« Reply #8 on: November 12, 2013, 03:13:16 PM »
So, everything I write quoted is translated in ASCII.
While in memory there are just bytes, it's being displayed in gdb as instructions because I'm disassembling x/i, so gdb tries to (and not nasm actually did) convert those ascii bytes interpreting what they could mean (I suppose gdb has an array of symbols to read from to map opcodes it displays disassembling programs).
It's a coincidence that those single characters are all equivalent to unary operations


Quote
50-> PUSH eax   ;P
52-> PUSH edx   ;R
4F-> DEC eDI   ;O
56-> PUSH eSI   ;V
61-> POPA   ;a
57-> PUSH edi   ;w

otherwise I'd have found incomplete binary opcodes (or complete since gdb may pick up more bytes to make a sensed interpretation?).
DD is a directive as it stores what I tell it to store as it is. There's no conversion in opcode because it's not an operation. For the operations, nasm processes them and converts them in their relative hex values.
I bet that the loader understands what is instruction and what operand (since the hex values combos may coincide or overlap) because a protocol of conversion/fetching is followed.

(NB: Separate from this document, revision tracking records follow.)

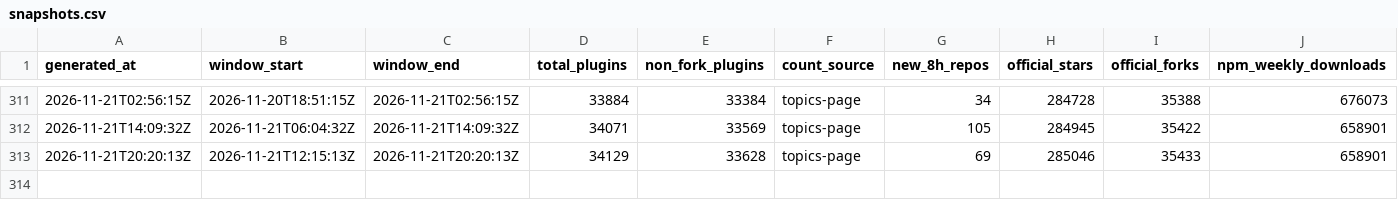
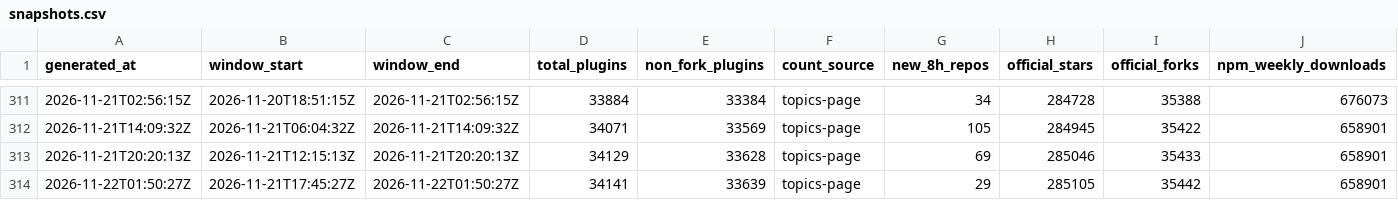
Before and after one commit to dsh-pulse/dsh-daily-pulse, a CSV file: reports/data/snapshots.csv, drawn as a sheet; only a part is shown, gaps mark what is left out; rows hold the shown columns only; the diff names each change by its address in the sheet, - before the commit and + after, or states it on an @@ line.

```diff
--- a/reports/data/snapshots.csv
+++ b/reports/data/snapshots.csv
+row 314: 2026-11-22T01:50:27Z | 2026-11-21T17:45:27Z | 2026-11-22T01:50:27Z | 34141 | 33639 | topics-page | 29 | 285105 | 35442 | 658901
```
Also changed, not shown: reports/data/active-board.csv, reports/data/category-boards.csv, 16 other files.
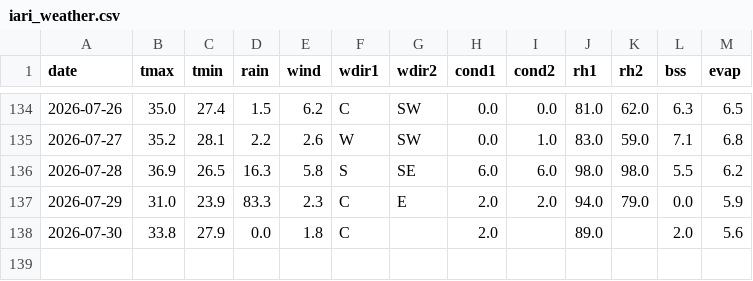
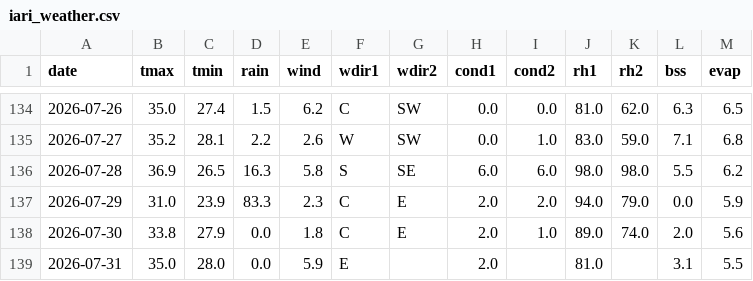
Before and after one commit to rameshram96/iari_weather_data, a CSV file: data/iari_weather.csv, drawn as a sheet; only a part is shown, gaps mark what is left out.

```diff
--- a/data/iari_weather.csv
+++ b/data/iari_weather.csv
@@ -137,2 +137,3 @@ date,tmax,tmin,rain,wind,wdir1,wdir2,cond1,cond2,rh1,rh2,bss,evap
 2026-07-29,31.0,23.9,83.3,2.3,C,E,2.0,2.0,94.0,79.0,0.0,5.9
-2026-07-30,33.8,27.9,0.0,1.8,C,,2.0,,89.0,,2.0,5.6
+2026-07-30,33.8,27.9,0.0,1.8,C,E,2.0,1.0,89.0,74.0,2.0,5.6
+2026-07-31,35.0,28.0,0.0,5.9,E,,2.0,,81.0,,3.1,5.5
```
Also changed, not shown: 1 other file.
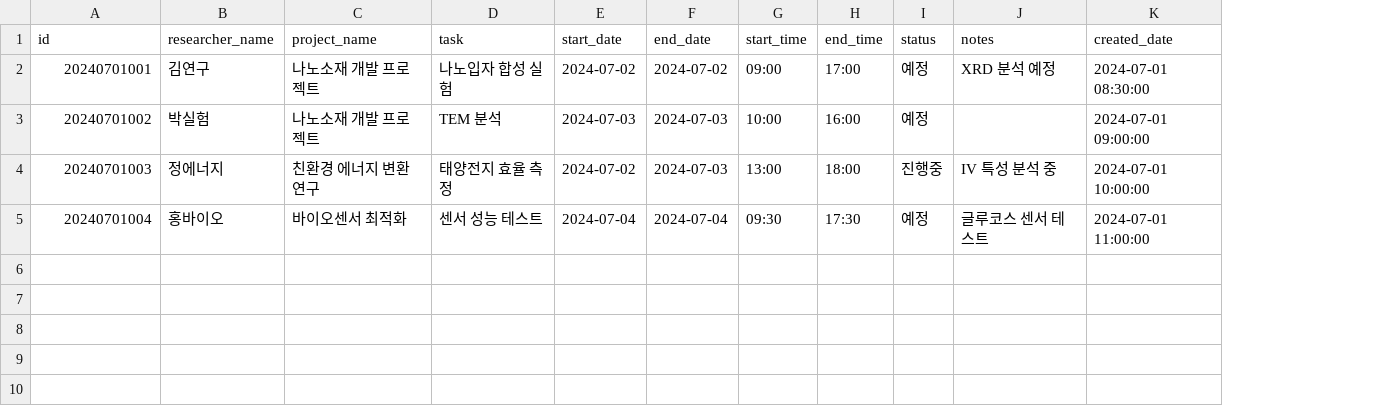
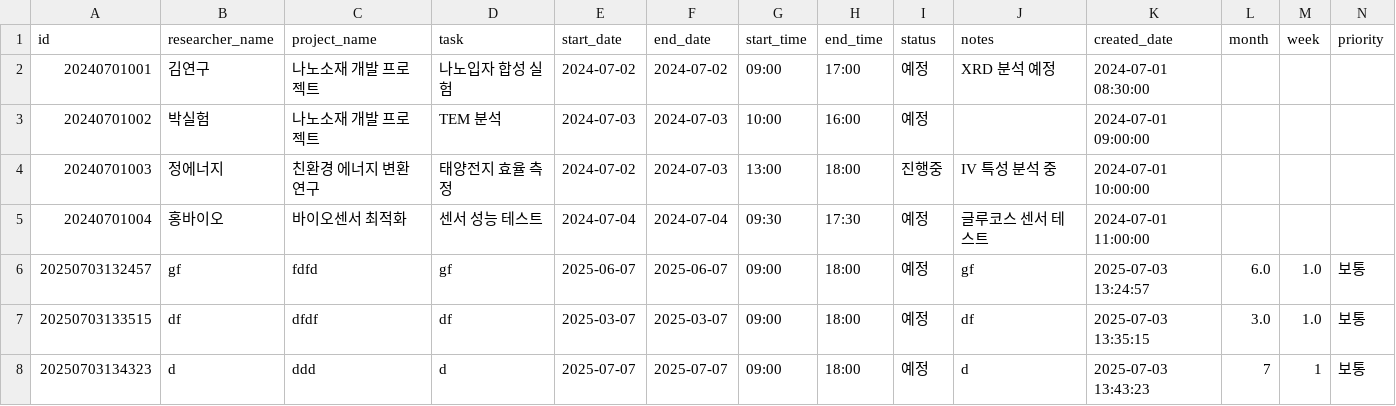
Before and after one commit to csi515/rndcenter, a CSV file: data/schedule.csv, drawn as a sheet; the diff names each change by its address in the sheet, - before the commit and + after, or states it on an @@ line.

```diff
--- a/data/schedule.csv
+++ b/data/schedule.csv
+column L (month), empty
+column M (week), empty
+column N (priority), empty
+row 6: 20250703132457 | gf | fdfd | gf | 2025-06-07 | 2025-06-07 | 09:00 | 18:00 | 예정 | gf | 2025-07-03 13:24:57 | 6.0 | 1.0 | 보통
+row 7: 20250703133515 | df | dfdf | df | 2025-03-07 | 2025-03-07 | 09:00 | 18:00 | 예정 | df | 2025-07-03 13:35:15 | 3.0 | 1.0 | 보통
+row 8: 20250703134323 | d | ddd | d | 2025-07-07 | 2025-07-07 | 09:00 | 18:00 | 예정 | d | 2025-07-03 13:43:23 | 7 | 1 | 보통
```
Also changed, not shown: data/accidents.csv, data/equipment.csv, 37 other files.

You've been very precious and kind, I thank you all very much for your explanations.
Neuro
« Last Edit: November 12, 2013, 03:22:02 PM by neurophobos »